## [ACTIVITY]
From the records below, state how many lines include the word "dart", giving only that number.

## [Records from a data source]
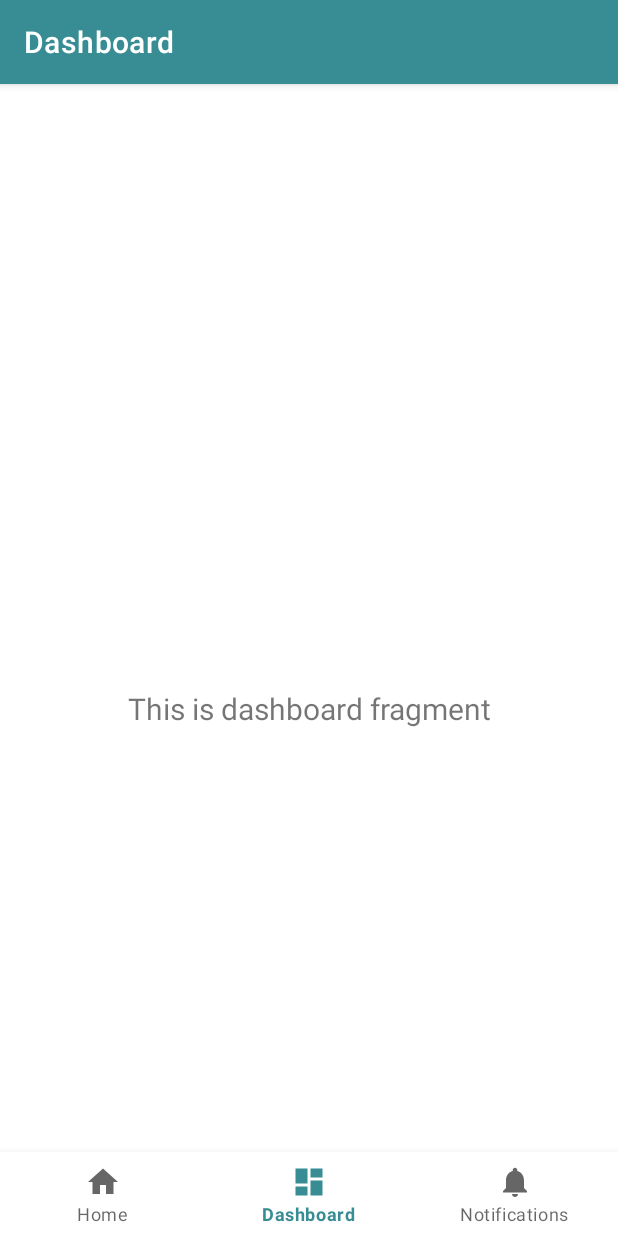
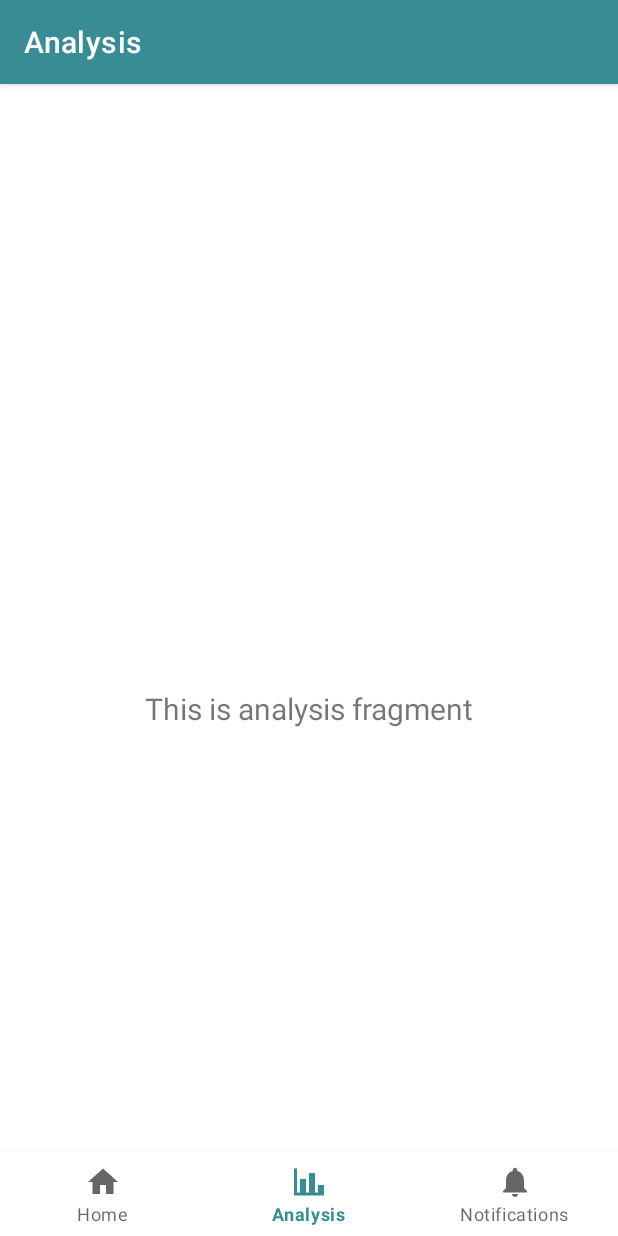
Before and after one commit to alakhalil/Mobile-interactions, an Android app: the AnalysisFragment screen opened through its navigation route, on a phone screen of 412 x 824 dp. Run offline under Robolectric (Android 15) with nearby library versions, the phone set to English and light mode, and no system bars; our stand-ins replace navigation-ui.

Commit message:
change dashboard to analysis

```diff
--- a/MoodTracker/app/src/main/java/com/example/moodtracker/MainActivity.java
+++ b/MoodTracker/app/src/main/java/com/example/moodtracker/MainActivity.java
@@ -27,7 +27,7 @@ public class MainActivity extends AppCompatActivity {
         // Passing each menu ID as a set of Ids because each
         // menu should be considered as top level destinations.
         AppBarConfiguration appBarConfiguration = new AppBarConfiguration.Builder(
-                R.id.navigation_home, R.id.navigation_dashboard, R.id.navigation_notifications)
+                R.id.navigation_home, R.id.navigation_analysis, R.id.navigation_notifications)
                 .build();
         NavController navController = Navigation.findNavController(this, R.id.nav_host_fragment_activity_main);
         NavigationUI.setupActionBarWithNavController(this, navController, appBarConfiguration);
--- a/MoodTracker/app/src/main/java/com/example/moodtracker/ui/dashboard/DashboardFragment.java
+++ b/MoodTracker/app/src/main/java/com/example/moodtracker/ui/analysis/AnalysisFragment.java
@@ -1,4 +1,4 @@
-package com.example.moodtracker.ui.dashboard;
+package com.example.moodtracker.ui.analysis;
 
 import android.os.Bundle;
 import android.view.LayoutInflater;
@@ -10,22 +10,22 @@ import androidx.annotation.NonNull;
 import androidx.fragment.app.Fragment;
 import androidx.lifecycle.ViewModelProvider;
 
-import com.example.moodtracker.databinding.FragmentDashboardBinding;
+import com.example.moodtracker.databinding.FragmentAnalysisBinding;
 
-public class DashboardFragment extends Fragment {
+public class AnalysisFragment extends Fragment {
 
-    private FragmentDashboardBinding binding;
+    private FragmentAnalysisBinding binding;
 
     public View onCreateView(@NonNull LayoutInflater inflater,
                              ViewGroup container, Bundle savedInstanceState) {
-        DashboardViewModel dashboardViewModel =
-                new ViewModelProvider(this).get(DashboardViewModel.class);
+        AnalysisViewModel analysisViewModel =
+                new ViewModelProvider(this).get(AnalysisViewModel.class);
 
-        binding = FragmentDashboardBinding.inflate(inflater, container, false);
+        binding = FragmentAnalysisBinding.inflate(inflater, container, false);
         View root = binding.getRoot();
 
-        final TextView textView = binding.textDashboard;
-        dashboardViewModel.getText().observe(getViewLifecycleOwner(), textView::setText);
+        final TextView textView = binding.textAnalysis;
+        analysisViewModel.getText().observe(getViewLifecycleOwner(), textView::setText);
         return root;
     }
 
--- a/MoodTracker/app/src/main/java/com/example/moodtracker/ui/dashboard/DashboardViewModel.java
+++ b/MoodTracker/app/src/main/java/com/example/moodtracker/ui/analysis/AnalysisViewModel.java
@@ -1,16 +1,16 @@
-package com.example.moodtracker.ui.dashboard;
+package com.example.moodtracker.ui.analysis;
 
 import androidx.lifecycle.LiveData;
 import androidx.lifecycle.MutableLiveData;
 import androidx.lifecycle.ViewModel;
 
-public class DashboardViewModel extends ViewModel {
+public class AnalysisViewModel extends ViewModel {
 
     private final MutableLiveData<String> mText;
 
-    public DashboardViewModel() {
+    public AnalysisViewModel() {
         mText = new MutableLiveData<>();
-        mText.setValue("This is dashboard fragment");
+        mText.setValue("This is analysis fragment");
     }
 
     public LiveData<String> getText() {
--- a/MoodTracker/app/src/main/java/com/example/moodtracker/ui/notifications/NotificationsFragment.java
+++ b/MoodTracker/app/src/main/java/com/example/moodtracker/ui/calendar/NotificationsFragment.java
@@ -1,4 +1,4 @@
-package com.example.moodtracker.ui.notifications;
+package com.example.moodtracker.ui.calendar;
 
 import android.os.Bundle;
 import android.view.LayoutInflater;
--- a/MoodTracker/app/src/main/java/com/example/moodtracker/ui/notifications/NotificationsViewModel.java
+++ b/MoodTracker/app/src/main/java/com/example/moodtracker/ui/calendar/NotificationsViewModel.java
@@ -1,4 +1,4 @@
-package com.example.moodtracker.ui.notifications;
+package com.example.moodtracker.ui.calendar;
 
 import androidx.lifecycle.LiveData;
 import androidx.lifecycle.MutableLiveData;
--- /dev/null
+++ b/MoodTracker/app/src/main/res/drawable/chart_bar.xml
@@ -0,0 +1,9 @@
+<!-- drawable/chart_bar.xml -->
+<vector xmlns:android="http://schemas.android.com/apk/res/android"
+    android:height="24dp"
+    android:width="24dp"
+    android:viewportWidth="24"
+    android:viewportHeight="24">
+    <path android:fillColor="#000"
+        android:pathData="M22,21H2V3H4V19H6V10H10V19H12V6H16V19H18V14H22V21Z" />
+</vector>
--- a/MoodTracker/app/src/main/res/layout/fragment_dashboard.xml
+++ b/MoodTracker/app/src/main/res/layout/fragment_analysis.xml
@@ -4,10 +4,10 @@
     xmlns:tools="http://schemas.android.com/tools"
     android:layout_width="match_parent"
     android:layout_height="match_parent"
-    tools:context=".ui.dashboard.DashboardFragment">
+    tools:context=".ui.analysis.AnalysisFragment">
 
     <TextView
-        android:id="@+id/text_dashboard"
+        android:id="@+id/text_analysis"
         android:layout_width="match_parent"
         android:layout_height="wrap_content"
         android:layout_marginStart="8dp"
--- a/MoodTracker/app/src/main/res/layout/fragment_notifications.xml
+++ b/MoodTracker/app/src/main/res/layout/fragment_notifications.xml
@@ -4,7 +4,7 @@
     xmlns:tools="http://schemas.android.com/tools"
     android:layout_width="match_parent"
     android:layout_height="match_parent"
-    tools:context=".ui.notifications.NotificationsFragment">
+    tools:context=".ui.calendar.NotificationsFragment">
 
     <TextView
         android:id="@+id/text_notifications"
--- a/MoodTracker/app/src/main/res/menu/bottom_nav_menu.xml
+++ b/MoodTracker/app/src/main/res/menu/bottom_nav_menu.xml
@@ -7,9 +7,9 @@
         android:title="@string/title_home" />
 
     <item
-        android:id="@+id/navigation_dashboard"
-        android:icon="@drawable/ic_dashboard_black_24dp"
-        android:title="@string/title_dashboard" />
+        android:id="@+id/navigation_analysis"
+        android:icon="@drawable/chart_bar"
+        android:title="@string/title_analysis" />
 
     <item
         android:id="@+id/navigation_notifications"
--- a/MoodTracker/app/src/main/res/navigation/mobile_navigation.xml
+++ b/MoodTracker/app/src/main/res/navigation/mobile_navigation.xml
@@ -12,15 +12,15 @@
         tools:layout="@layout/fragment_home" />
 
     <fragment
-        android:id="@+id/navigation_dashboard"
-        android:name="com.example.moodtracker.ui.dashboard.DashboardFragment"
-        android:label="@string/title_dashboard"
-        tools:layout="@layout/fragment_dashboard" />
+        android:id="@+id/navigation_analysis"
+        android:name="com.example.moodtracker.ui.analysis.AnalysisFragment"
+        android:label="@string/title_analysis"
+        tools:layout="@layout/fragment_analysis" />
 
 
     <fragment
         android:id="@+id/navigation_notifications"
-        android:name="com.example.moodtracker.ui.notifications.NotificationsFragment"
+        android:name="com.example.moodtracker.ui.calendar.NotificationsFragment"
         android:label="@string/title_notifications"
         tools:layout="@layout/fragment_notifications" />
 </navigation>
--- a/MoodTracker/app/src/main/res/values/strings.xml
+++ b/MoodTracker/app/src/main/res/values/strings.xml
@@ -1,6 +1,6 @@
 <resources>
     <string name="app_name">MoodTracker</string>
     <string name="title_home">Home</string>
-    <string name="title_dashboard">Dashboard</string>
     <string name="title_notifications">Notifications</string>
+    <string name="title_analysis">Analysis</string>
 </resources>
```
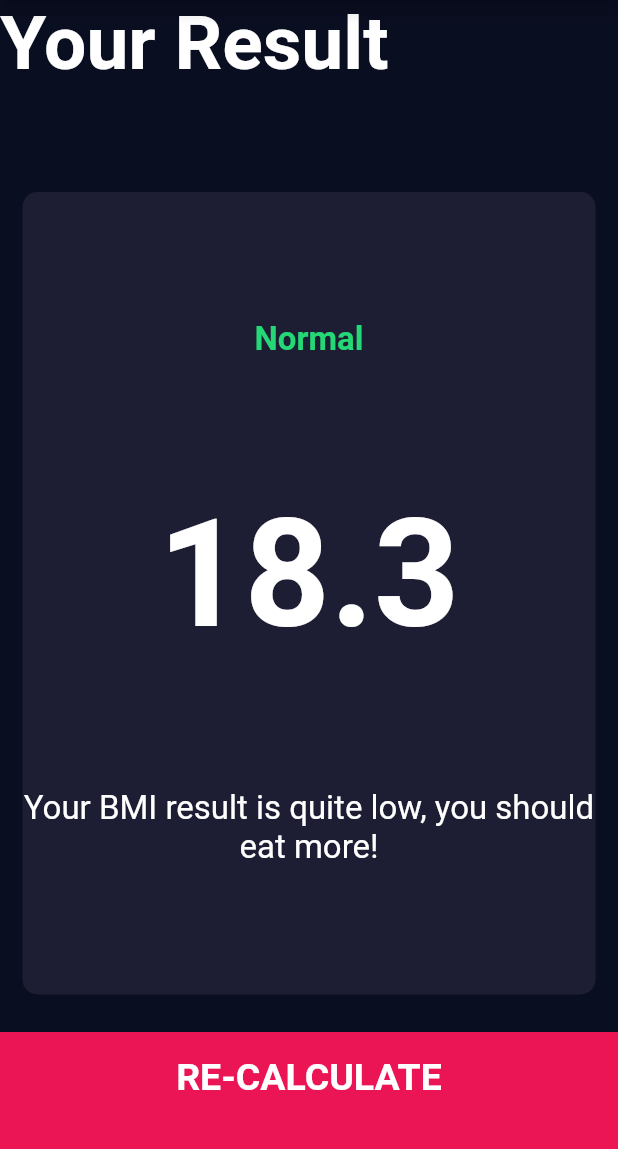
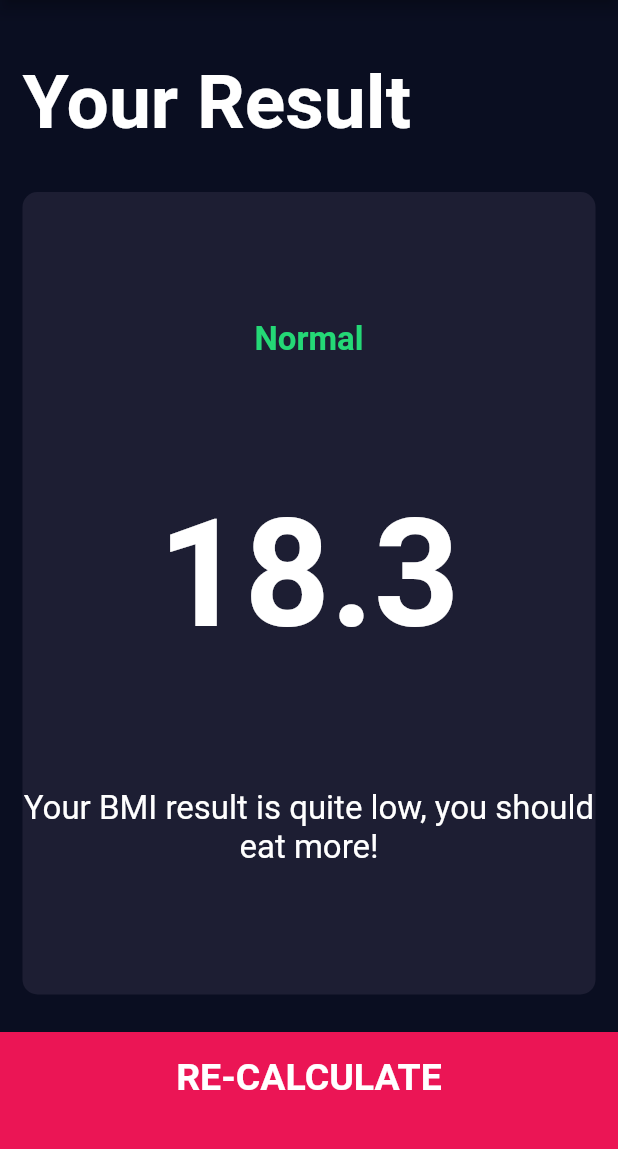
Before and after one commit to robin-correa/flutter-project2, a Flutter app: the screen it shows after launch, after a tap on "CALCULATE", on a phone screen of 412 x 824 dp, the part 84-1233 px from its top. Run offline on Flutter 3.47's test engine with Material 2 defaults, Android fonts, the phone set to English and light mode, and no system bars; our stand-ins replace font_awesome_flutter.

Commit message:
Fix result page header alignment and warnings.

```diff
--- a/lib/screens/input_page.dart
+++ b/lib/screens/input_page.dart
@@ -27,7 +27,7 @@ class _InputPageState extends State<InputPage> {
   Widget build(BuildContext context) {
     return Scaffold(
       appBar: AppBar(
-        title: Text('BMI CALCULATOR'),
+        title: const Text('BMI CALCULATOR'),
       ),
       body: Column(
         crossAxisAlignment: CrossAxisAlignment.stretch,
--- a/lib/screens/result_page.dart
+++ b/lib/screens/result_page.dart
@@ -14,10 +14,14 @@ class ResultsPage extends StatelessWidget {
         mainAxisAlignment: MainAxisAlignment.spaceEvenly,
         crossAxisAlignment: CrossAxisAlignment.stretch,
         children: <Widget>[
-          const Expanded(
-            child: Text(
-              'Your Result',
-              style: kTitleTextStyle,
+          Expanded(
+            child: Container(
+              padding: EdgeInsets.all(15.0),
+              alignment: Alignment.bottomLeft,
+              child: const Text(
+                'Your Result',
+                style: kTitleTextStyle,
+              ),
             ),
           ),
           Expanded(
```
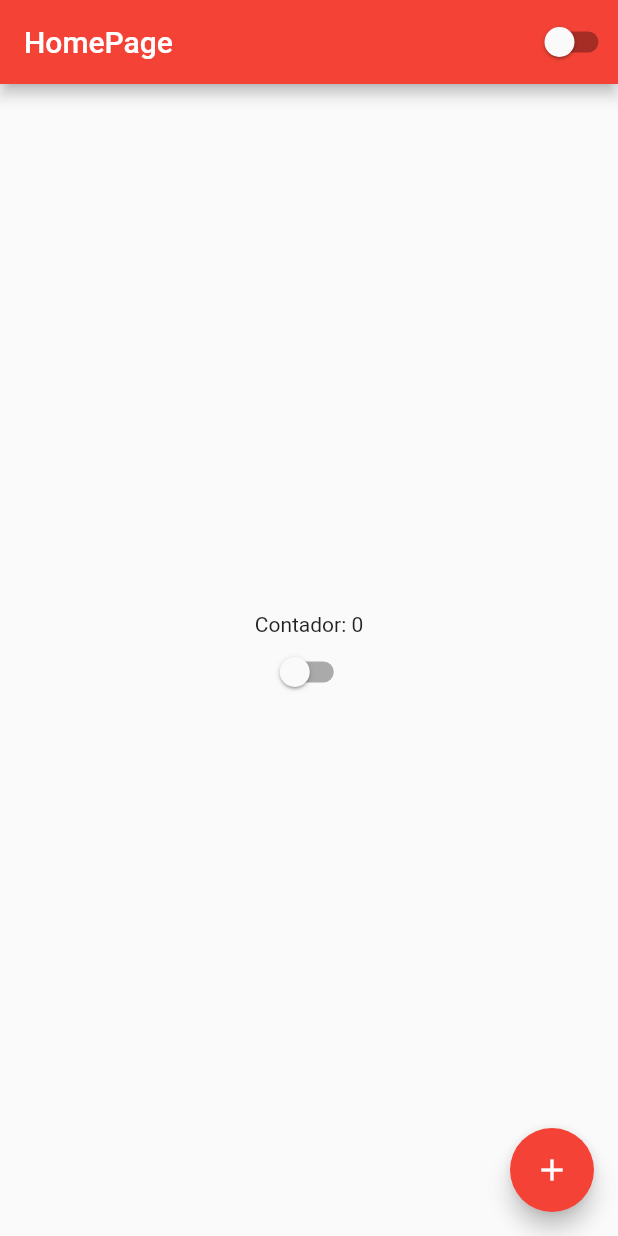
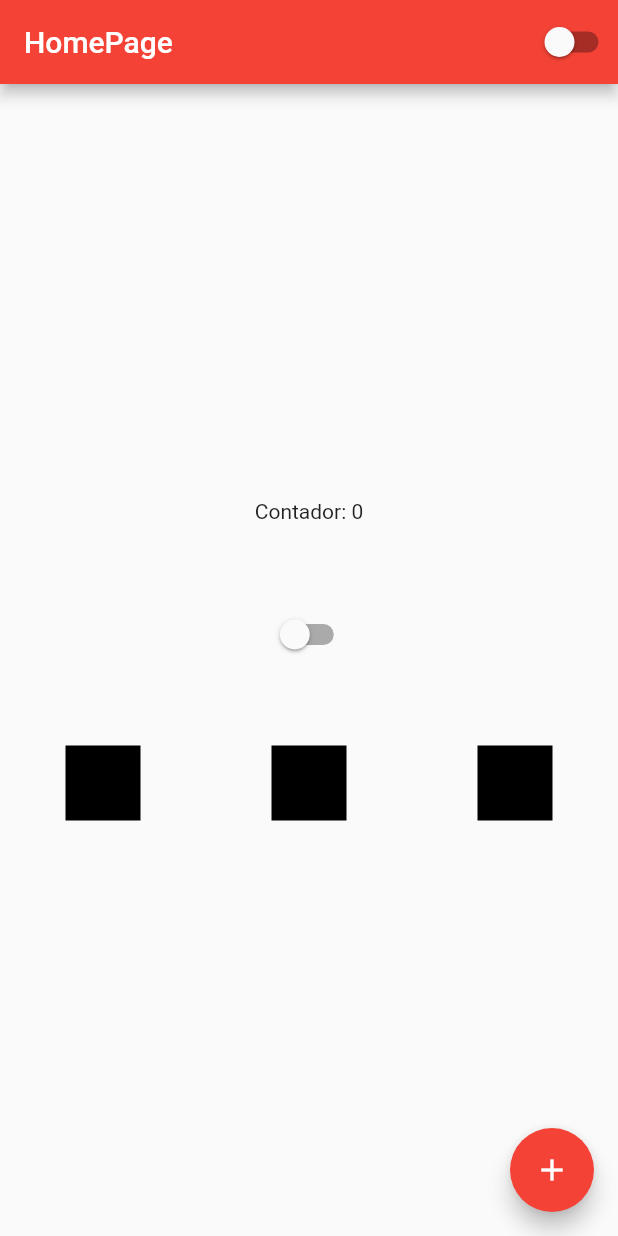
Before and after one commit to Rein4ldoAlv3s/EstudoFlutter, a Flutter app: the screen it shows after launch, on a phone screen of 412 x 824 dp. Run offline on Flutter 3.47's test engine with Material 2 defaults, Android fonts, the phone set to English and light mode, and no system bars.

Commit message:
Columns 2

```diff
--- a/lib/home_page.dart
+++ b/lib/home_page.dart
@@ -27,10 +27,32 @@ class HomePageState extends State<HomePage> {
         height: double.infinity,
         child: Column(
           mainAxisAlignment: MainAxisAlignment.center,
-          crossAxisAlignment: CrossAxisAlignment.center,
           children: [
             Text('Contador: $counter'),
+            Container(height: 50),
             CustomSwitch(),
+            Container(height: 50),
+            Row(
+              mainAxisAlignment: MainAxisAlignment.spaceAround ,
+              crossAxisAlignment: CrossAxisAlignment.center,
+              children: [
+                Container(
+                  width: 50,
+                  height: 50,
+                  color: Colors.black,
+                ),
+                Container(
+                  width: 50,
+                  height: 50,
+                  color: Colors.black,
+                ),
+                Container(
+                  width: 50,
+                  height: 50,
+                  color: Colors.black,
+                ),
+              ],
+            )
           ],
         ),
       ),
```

## [RESPONSE]
6